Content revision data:
╔══
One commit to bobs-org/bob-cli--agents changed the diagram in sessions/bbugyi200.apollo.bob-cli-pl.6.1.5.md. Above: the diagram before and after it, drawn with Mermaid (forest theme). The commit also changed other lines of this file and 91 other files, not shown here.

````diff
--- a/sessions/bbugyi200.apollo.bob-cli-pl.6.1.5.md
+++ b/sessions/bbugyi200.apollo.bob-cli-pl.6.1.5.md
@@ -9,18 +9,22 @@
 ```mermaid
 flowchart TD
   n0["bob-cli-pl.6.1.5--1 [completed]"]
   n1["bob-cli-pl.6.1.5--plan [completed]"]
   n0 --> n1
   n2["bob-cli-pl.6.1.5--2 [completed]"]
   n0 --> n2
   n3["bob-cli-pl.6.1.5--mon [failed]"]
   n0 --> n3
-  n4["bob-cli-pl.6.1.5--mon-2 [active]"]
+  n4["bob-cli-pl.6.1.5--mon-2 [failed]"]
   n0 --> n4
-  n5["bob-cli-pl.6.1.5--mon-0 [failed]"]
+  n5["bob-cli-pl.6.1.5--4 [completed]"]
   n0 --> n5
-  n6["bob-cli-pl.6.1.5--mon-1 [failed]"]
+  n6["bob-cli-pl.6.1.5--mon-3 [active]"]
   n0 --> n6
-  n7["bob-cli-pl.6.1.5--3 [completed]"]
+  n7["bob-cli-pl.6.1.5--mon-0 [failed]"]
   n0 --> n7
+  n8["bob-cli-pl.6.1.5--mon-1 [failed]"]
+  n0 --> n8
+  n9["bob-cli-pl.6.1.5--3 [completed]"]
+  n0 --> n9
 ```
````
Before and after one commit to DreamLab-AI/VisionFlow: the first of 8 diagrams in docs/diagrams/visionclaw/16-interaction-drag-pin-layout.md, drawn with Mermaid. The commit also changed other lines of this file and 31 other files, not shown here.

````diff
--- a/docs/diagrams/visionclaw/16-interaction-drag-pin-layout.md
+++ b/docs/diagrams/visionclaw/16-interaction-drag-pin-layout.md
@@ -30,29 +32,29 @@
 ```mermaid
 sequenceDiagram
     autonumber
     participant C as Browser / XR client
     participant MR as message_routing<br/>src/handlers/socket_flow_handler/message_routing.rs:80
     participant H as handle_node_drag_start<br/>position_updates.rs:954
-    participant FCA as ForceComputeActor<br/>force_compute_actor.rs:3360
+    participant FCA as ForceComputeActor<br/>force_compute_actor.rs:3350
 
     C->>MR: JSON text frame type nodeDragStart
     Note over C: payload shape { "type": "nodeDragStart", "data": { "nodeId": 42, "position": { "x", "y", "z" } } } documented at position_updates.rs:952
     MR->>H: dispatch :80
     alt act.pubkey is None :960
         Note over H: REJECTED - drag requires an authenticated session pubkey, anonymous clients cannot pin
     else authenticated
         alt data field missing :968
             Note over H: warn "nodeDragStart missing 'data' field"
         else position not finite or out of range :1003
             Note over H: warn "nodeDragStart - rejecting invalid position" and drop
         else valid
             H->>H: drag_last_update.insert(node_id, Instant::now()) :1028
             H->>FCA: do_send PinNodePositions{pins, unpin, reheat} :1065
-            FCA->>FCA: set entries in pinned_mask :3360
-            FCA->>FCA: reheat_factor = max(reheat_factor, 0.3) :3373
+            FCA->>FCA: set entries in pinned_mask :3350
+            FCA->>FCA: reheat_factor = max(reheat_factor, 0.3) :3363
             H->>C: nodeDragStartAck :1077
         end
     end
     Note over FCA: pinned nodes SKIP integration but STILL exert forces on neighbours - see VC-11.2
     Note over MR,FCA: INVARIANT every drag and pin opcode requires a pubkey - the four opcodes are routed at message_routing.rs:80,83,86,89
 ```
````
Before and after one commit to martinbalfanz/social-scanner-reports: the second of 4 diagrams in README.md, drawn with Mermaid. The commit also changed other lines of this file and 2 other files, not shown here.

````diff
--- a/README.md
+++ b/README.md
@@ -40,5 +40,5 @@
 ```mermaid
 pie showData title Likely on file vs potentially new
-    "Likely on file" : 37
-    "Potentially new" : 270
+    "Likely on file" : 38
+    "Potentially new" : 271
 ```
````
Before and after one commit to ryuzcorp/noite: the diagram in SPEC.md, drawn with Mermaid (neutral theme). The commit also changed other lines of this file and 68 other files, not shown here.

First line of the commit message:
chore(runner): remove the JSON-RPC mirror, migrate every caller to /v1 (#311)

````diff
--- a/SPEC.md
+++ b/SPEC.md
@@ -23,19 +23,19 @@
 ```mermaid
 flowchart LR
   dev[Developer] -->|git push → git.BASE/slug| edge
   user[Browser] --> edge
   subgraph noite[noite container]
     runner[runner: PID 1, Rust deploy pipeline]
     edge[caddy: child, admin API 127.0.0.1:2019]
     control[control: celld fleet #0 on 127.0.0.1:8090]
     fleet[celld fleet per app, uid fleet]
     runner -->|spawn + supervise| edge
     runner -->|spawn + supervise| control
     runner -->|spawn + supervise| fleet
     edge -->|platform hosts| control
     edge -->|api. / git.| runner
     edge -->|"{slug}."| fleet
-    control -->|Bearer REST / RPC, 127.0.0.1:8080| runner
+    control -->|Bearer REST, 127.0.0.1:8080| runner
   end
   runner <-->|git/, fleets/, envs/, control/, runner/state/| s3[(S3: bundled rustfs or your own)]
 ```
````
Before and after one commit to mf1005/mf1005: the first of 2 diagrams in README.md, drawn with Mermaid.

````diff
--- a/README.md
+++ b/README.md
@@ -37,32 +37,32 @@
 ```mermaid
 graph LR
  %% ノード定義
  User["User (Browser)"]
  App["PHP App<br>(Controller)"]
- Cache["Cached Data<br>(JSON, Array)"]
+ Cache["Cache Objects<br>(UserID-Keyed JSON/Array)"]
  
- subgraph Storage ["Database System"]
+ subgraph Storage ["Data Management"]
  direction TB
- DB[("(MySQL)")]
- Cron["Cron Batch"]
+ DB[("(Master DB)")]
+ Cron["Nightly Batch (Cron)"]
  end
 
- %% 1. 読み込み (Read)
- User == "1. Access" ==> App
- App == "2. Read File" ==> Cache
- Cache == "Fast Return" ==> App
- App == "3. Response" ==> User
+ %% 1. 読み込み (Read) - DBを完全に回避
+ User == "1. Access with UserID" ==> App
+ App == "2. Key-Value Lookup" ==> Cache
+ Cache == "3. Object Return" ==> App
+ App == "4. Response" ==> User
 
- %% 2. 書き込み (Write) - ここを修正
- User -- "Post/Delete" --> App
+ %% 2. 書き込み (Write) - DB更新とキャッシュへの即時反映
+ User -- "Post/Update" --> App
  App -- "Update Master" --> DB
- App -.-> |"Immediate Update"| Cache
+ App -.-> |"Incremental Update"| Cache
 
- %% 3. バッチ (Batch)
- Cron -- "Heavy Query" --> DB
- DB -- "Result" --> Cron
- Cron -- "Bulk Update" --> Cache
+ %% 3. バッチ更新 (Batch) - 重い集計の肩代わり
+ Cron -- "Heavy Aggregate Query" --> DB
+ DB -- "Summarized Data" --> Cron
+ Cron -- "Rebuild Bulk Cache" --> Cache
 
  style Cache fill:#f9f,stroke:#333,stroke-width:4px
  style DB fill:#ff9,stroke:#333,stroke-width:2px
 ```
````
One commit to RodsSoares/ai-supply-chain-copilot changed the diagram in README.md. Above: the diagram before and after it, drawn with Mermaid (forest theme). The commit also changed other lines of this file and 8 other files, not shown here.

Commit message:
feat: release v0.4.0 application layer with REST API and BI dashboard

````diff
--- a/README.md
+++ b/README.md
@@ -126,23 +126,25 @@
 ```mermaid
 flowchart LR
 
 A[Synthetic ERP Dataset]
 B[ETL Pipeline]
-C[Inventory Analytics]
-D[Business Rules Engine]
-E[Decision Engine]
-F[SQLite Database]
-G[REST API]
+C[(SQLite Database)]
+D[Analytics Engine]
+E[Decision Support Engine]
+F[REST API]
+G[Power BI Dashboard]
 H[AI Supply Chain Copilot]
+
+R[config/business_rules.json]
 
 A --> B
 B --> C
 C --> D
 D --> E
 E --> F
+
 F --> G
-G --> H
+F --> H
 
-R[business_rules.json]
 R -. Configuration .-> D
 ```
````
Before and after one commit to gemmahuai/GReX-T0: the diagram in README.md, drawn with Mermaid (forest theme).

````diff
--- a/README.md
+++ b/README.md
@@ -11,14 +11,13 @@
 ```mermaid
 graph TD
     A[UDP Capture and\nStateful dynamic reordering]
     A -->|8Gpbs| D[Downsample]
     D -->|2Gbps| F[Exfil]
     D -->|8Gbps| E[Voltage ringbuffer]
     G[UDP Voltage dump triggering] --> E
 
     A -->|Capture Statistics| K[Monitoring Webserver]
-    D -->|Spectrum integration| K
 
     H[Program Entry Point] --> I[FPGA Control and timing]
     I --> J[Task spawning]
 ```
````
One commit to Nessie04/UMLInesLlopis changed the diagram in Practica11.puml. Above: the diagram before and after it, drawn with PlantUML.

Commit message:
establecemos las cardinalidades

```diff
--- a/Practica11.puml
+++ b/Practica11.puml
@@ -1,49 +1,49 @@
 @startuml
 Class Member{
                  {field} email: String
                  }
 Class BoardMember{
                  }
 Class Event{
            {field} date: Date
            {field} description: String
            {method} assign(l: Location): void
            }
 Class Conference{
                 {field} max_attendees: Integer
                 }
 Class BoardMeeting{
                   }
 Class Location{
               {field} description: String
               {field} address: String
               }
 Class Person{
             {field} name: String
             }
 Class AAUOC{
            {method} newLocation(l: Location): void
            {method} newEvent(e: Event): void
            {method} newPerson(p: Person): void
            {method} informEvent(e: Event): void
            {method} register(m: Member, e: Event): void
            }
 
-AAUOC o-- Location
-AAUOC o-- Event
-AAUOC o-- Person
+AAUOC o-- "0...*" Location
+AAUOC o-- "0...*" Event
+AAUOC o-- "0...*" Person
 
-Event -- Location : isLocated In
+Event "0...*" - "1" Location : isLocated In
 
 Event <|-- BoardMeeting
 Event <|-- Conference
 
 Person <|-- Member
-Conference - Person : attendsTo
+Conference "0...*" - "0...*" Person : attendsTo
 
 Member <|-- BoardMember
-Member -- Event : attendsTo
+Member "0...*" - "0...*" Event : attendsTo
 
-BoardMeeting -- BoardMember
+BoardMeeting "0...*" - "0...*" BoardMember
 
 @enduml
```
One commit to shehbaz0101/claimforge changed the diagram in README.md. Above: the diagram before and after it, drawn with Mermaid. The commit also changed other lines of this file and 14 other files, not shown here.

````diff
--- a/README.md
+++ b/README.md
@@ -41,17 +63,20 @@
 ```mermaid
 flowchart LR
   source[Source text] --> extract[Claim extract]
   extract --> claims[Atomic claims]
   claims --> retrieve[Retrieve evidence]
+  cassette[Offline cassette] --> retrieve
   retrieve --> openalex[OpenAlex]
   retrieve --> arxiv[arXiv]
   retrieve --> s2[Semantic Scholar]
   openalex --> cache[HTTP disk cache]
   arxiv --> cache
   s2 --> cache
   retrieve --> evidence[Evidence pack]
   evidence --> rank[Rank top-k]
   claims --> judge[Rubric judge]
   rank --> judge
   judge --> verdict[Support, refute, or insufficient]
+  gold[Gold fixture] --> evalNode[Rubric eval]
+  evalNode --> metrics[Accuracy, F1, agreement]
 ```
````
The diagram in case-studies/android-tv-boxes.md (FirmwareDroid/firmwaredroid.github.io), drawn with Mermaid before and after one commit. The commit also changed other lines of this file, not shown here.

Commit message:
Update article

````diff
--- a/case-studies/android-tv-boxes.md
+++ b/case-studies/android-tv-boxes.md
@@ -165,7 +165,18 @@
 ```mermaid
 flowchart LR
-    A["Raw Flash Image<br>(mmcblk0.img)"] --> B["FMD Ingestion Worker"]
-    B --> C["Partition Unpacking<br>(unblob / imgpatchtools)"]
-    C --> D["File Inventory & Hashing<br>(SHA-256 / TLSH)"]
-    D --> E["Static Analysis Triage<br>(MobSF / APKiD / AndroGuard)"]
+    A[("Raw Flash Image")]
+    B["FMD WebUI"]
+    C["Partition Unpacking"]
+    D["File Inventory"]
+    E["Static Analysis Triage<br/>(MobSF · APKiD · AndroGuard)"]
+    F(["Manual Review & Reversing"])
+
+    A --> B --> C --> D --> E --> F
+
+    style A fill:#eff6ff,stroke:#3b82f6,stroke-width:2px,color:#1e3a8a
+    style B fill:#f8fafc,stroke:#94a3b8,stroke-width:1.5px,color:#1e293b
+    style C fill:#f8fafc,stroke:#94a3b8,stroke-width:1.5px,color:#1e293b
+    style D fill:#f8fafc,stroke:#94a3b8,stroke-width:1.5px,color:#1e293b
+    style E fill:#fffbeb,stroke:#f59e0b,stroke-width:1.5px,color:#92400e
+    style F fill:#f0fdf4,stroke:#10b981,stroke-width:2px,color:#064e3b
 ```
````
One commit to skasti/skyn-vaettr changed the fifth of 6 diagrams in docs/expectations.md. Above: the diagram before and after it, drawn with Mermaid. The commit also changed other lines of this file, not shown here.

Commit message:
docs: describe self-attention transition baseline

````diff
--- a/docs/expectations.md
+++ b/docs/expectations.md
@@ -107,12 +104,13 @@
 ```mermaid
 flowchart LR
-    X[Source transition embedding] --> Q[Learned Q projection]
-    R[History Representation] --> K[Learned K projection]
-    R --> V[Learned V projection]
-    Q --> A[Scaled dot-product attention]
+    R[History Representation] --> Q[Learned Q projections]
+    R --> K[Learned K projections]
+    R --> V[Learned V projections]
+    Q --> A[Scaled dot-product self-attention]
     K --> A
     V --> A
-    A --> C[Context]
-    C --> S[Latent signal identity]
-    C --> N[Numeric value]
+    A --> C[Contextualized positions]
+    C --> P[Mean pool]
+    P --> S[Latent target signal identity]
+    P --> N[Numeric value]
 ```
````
╚══
TO DO: Across the records above, count the lines holding "Bulk" and write down only that count.

TASK SOLUTION: 2